"Parents don't need to buy expensive equipment to host a backyard kiddie Olympics pool party or hula hoop competition. Kids can create their own pentathlons or obstacle courses in the yard and invite neighborhood kids to participate. They can create their own medals and have a heart-healthy awards celebration. Just be creative, have fun and the exercise part takes care of itself," Burns said.

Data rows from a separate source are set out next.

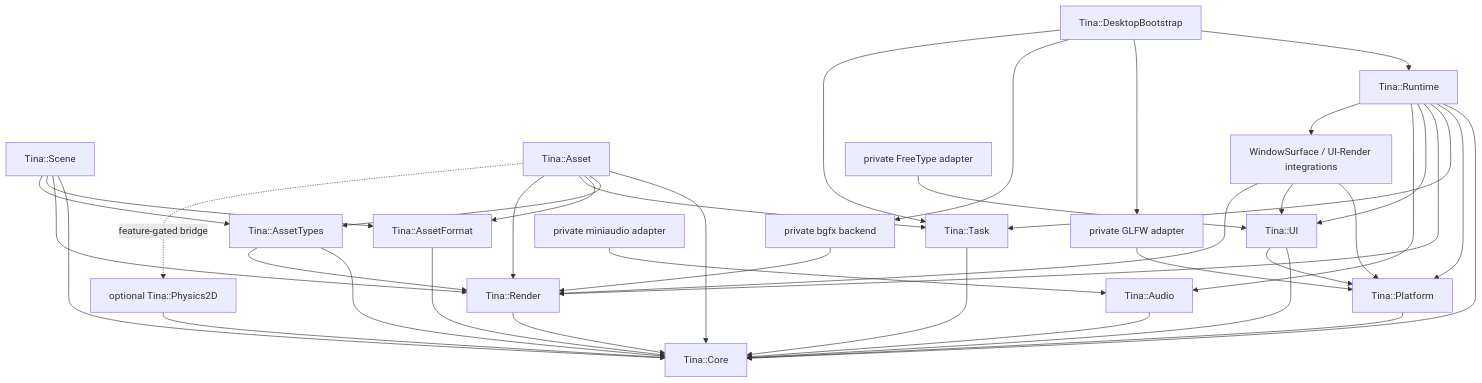
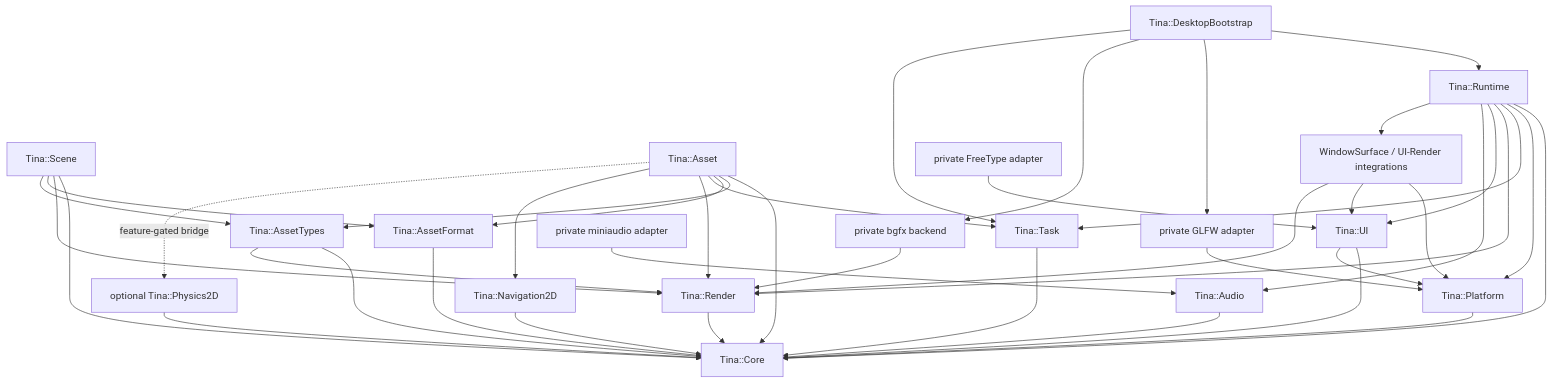
Before and after one commit to wuxianggujun/Tina: the diagram in docs/architecture.md, drawn with Mermaid. The commit also changed other lines of this file and 44 other files, not shown here.

````diff
--- a/docs/architecture.md
+++ b/docs/architecture.md
@@ -20,42 +20,44 @@
 ```mermaid
 flowchart TD
     Core["Tina::Core"]
     Platform["Tina::Platform"] --> Core
     Task["Tina::Task"] --> Core
     Render["Tina::Render"] --> Core
     Audio["Tina::Audio"] --> Core
     AssetFormat["Tina::AssetFormat"] --> Core
+    Navigation2D["Tina::Navigation2D"] --> Core
     UI["Tina::UI"] --> Core
     UI --> Platform
     Scene["Tina::Scene"] --> Core
     Scene --> Render
     Scene --> AssetFormat
     AssetTypes["Tina::AssetTypes"] --> Core
     AssetTypes --> Render
     Scene --> AssetTypes
     Asset["Tina::Asset"] --> Core
     Asset --> AssetTypes
     Asset --> AssetFormat
     Asset --> Task
     Asset --> Render
+    Asset --> Navigation2D
     Runtime["Tina::Runtime"] --> Core
     Runtime --> Platform
     Runtime --> Task
     Runtime --> Render
     Runtime --> UI
     Runtime --> Audio
     Integrations["WindowSurface / UI-Render integrations"] --> Platform
     Integrations --> UI
     Integrations --> Render
     Runtime --> Integrations
     Desktop["Tina::DesktopBootstrap"] --> Runtime
     Glfw["private GLFW adapter"] --> Platform
     Bgfx["private bgfx backend"] --> Render
     FreeType["private FreeType adapter"] --> UI
     Miniaudio["private miniaudio adapter"] --> Audio
     Desktop --> Glfw
     Desktop --> Bgfx
     Desktop --> Task
     Physics2D["optional Tina::Physics2D"] --> Core
     Asset -. "feature-gated bridge" .-> Physics2D
 ```
````
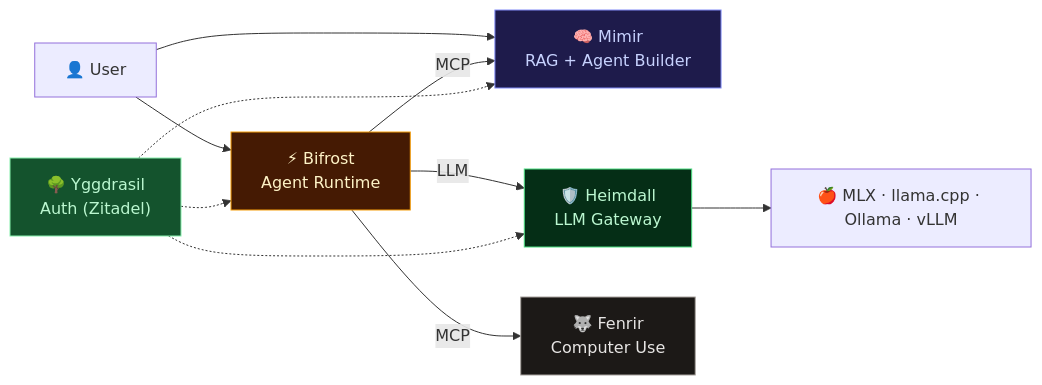
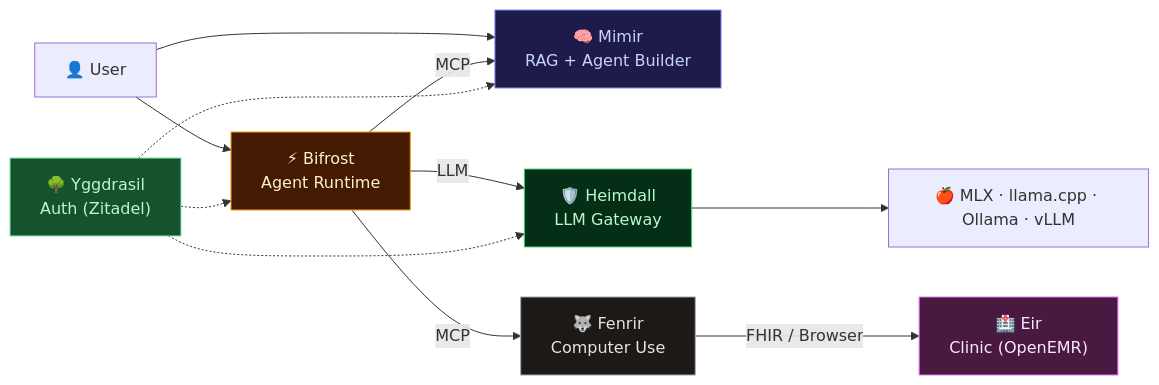
One commit to MegaWiz-Dev-Team/Asgard changed the diagram in README.md. Above: the diagram before and after it, drawn with Mermaid. The commit also changed other lines of this file and 6 other files, not shown here.

First line of the commit message:
docs: update Fenrir to Python (Browser Use + FHIR) and add Eir (OpenEMR)

````diff
--- a/README.md
+++ b/README.md
@@ -15,21 +15,24 @@
 ```mermaid
 graph LR
     User["👤 User"] --> Mimir["🧠 Mimir<br/>RAG + Agent Builder"]
     User --> Bifrost["⚡ Bifrost<br/>Agent Runtime"]
 
     Bifrost --> |"LLM"| Heimdall["🛡️ Heimdall<br/>LLM Gateway"]
     Bifrost --> |"MCP"| Mimir
     Bifrost --> |"MCP"| Fenrir["🐺 Fenrir<br/>Computer Use"]
+
+    Fenrir --> |"FHIR / Browser"| Eir["🏥 Eir<br/>Clinic (OpenEMR)"]
 
     Heimdall --> LLM["🍎 MLX · llama.cpp · Ollama · vLLM"]
 
     Yggdrasil["🌳 Yggdrasil<br/>Auth (Zitadel)"] -.-> Heimdall
     Yggdrasil -.-> Mimir
     Yggdrasil -.-> Bifrost
 
     style Mimir fill:#1e1b4b,stroke:#818cf8,color:#c7d2fe
     style Bifrost fill:#451a03,stroke:#f59e0b,color:#fef3c7
     style Heimdall fill:#052e16,stroke:#4ade80,color:#bbf7d0
     style Fenrir fill:#1c1917,stroke:#a8a29e,color:#e7e5e4
+    style Eir fill:#4a1942,stroke:#e879f9,color:#fae8ff
     style Yggdrasil fill:#14532d,stroke:#86efac,color:#bbf7d0
 ```
````
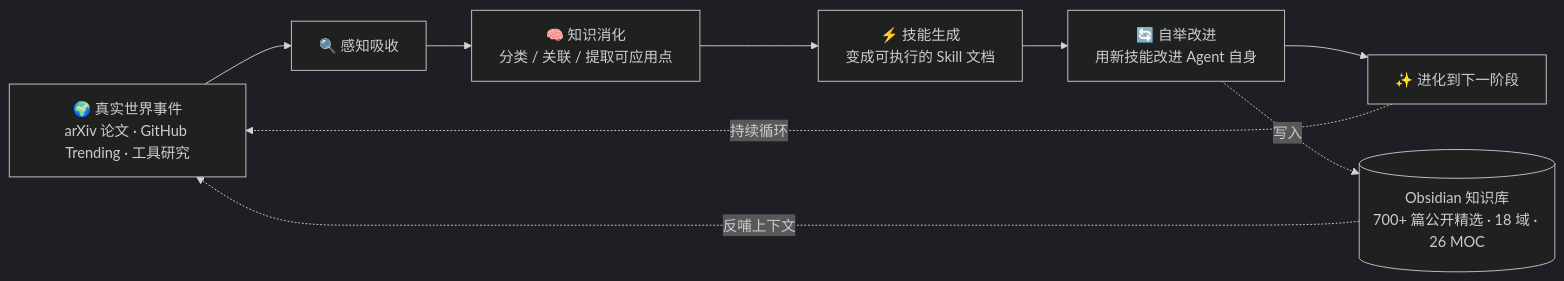
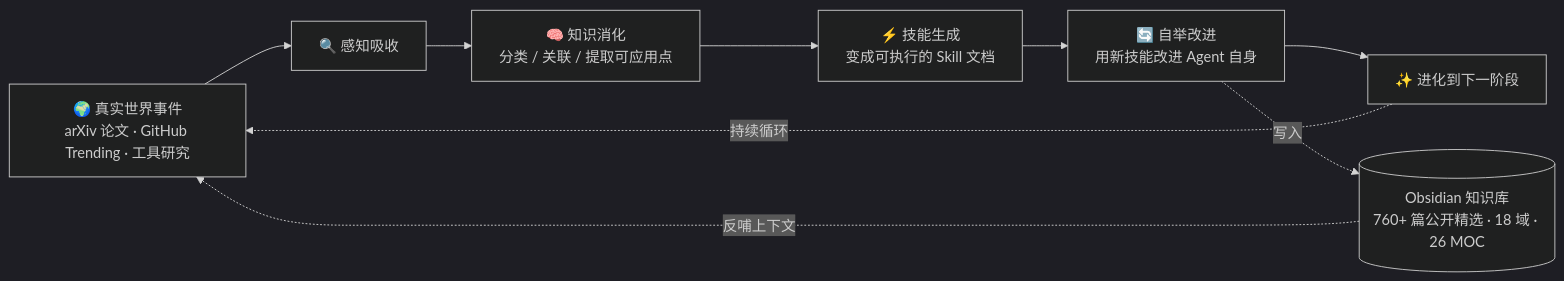
The diagram in README.md (mo9652962-ai/second-brain), drawn with Mermaid (dark theme) before and after one commit. The commit also changed other lines of this file and 16 other files, not shown here.

````diff
--- a/README.md
+++ b/README.md
@@ -86,11 +89,11 @@
 ```mermaid
 graph LR
     A[🌍 真实世界事件<br/>arXiv 论文 · GitHub Trending · 工具研究] --> B[🔍 感知吸收]
     B --> C[🧠 知识消化<br/>分类 / 关联 / 提取可应用点]
     C --> D[⚡ 技能生成<br/>变成可执行的 Skill 文档]
     D --> E[🔄 自举改进<br/>用新技能改进 Agent 自身]
     E --> F[✨ 进化到下一阶段]
     F -. 持续循环 .-> A
-    E -. 写入 .-> G[(Obsidian 知识库<br/>700+ 篇公开精选 · 18 域 · 26 MOC)]
+    E -. 写入 .-> G[(Obsidian 知识库<br/>760+ 篇公开精选 · 18 域 · 26 MOC)]
     G -. 反哺上下文 .-> A
 ```
````
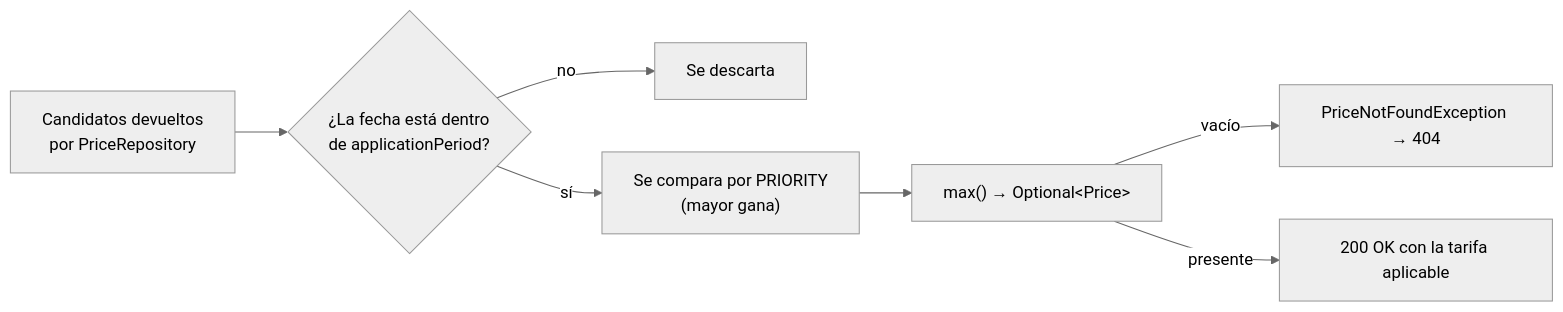
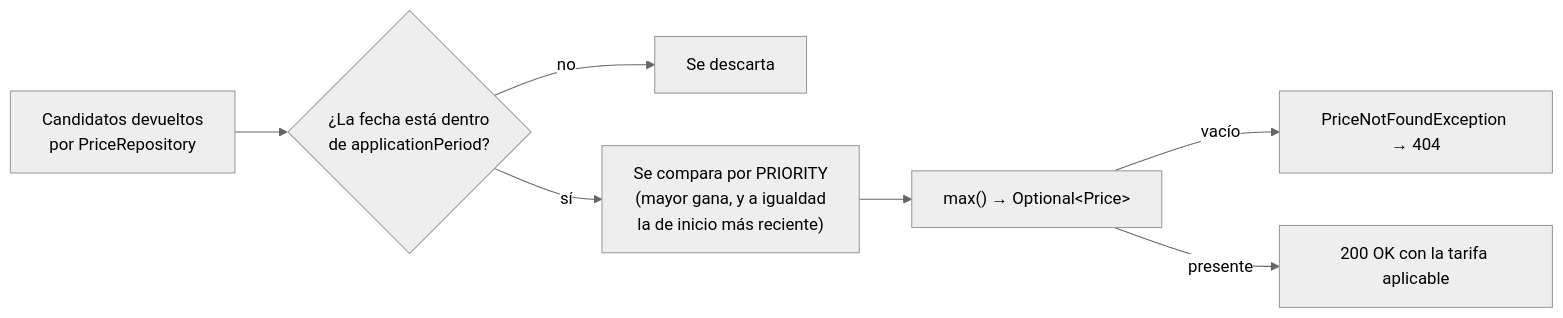
One commit to emanuelmcp/bcnc-inditex changed the fourth of 6 diagrams in README.md. Above: the diagram before and after it, drawn with Mermaid (neutral theme). The commit also changed other lines of this file, not shown here.

````diff
--- a/README.md
+++ b/README.md
@@ -185,9 +186,9 @@
 ```mermaid
 flowchart LR
     A["Candidatos devueltos<br/>por PriceRepository"] --> B{"¿La fecha está dentro<br/>de applicationPeriod?"}
     B -- no --> D["Se descarta"]
-    B -- sí --> C["Se compara por PRIORITY<br/>(mayor gana)"]
+    B -- sí --> C["Se compara por PRIORITY<br/>(mayor gana, y a igualdad<br/>la de inicio más reciente)"]
     C --> E["max() → Optional&lt;Price&gt;"]
     E -- vacío --> F["PriceNotFoundException → 404"]
     E -- presente --> G["200 OK con la tarifa aplicable"]
 ```
````
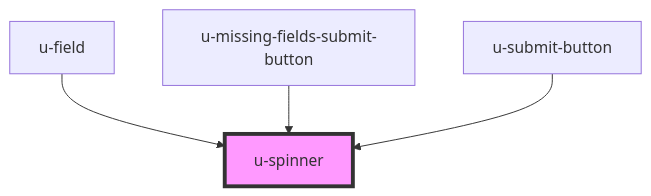
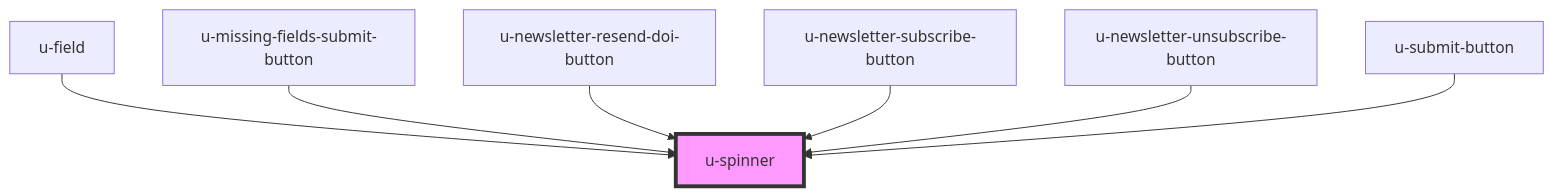
One commit to UnidyID/unidy-sdk changed the diagram in packages/sdk/src/shared/components/spinner/readme.md. Above: the diagram before and after it, drawn with Mermaid. The commit also changed other lines of this file and 5 other files, not shown here.

````diff
--- a/packages/sdk/src/shared/components/spinner/readme.md
+++ b/packages/sdk/src/shared/components/spinner/readme.md
@@ -104,7 +107,10 @@
 ```mermaid
 graph TD;
   u-field --> u-spinner
   u-missing-fields-submit-button --> u-spinner
+  u-newsletter-resend-doi-button --> u-spinner
+  u-newsletter-subscribe-button --> u-spinner
+  u-newsletter-unsubscribe-button --> u-spinner
   u-submit-button --> u-spinner
   style u-spinner fill:#f9f,stroke:#333,stroke-width:4px
 ```
````
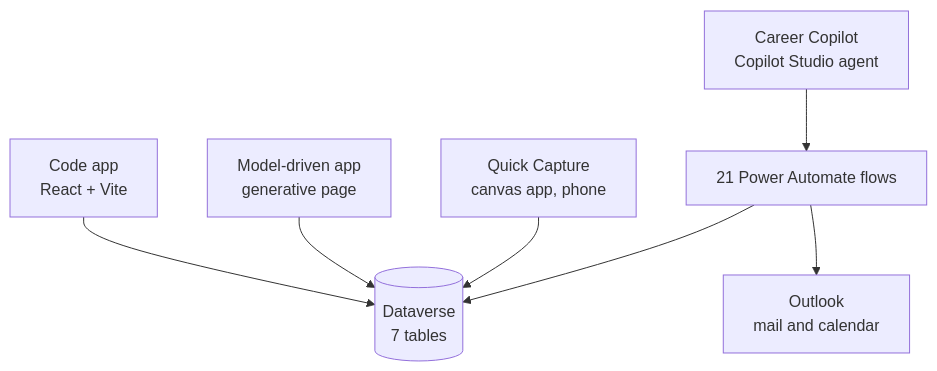
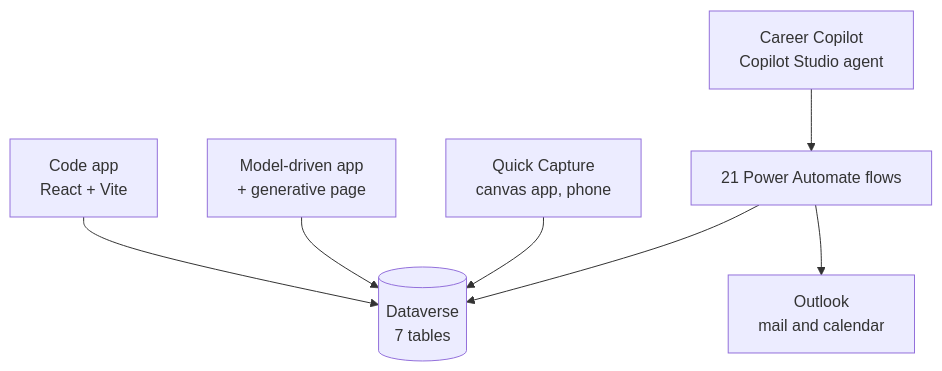
Before and after one commit to EngineerTheWay/CareerDevelopmentHub: the diagram in README.md, drawn with Mermaid. The commit also changed other lines of this file, not shown here.

````diff
--- a/README.md
+++ b/README.md
@@ -18,14 +26,14 @@
 ```mermaid
 flowchart TD
     A["Career Copilot<br/>Copilot Studio agent"]
     B["Code app<br/>React + Vite"]
-    C["Model-driven app<br/>generative page"]
+    C["Model-driven app<br/>+ generative page"]
     D["Quick Capture<br/>canvas app, phone"]
 
     A --> F["21 Power Automate flows"]
     F --> DV[("Dataverse<br/>7 tables")]
     B --> DV
     C --> DV
     D --> DV
     F --> EXT["Outlook<br/>mail and calendar"]
 ```
````
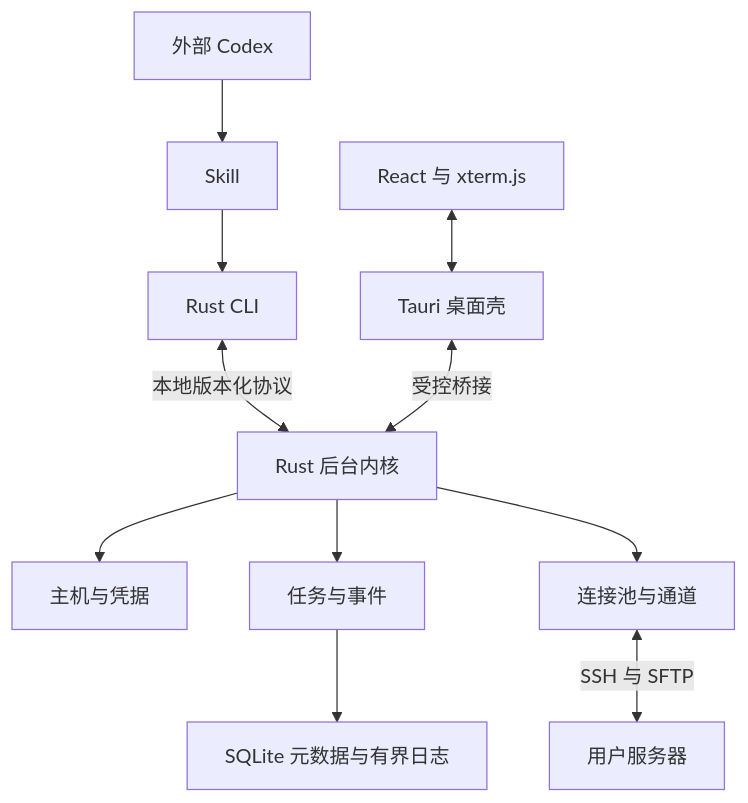
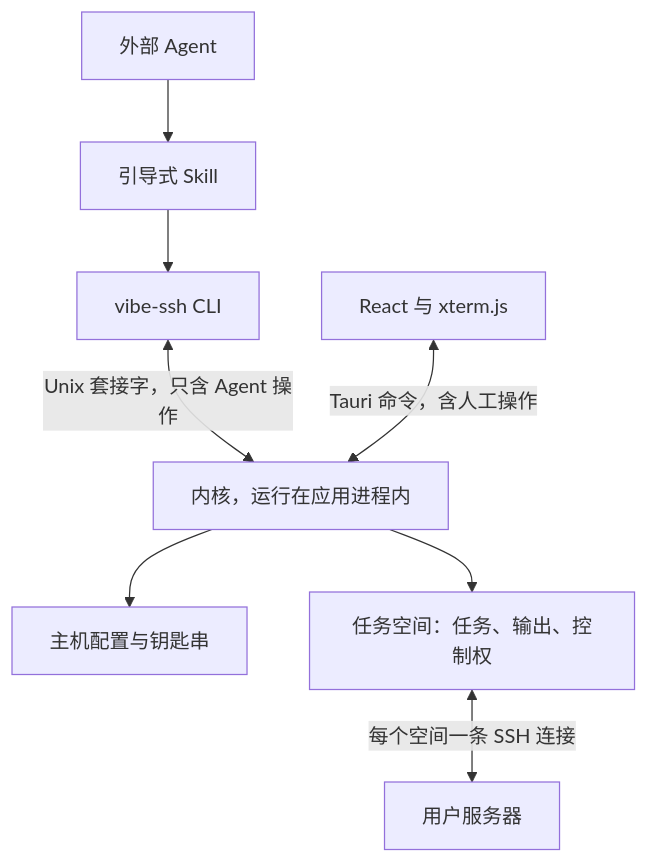
Before and after one commit to IntMainJhy/Vibe-SSH: the first of 2 diagrams in docs/02-system-architecture.md, drawn with Mermaid. The commit also changed other lines of this file and 29 other files, not shown here.

First line of the commit message:
M1 agent loop: task spaces, local socket service, CLI and bootstrap Skill

````diff
--- a/docs/02-system-architecture.md
+++ b/docs/02-system-architecture.md
@@ -9,13 +9,10 @@
 ```mermaid
 flowchart TD
-    A[外部 Codex] --> B[Skill]
-    B --> C[Rust CLI]
-    C <-->|本地版本化协议| D[Rust 后台内核]
-    E[Tauri 桌面壳] <-->|受控桥接| D
-    F[React 与 xterm.js] <--> E
-    D --> G[主机与凭据]
-    D --> H[任务与事件]
-    D --> I[连接池与通道]
-    I <-->|SSH 与 SFTP| J[用户服务器]
-    H --> K[SQLite 元数据与有界日志]
+    A[外部 Agent] --> B[引导式 Skill]
+    B --> C[vibe-ssh CLI]
+    C <-->|Unix 套接字，只含 Agent 操作| D[内核，运行在应用进程内]
+    F[React 与 xterm.js] <-->|Tauri 命令，含人工操作| D
+    D --> G[主机配置与钥匙串]
+    D --> H[任务空间：任务、输出、控制权]
+    H <-->|每个空间一条 SSH 连接| J[用户服务器]
 ```
````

For more tips on how to make the most of kids play, visit www.heart.org/healthierkids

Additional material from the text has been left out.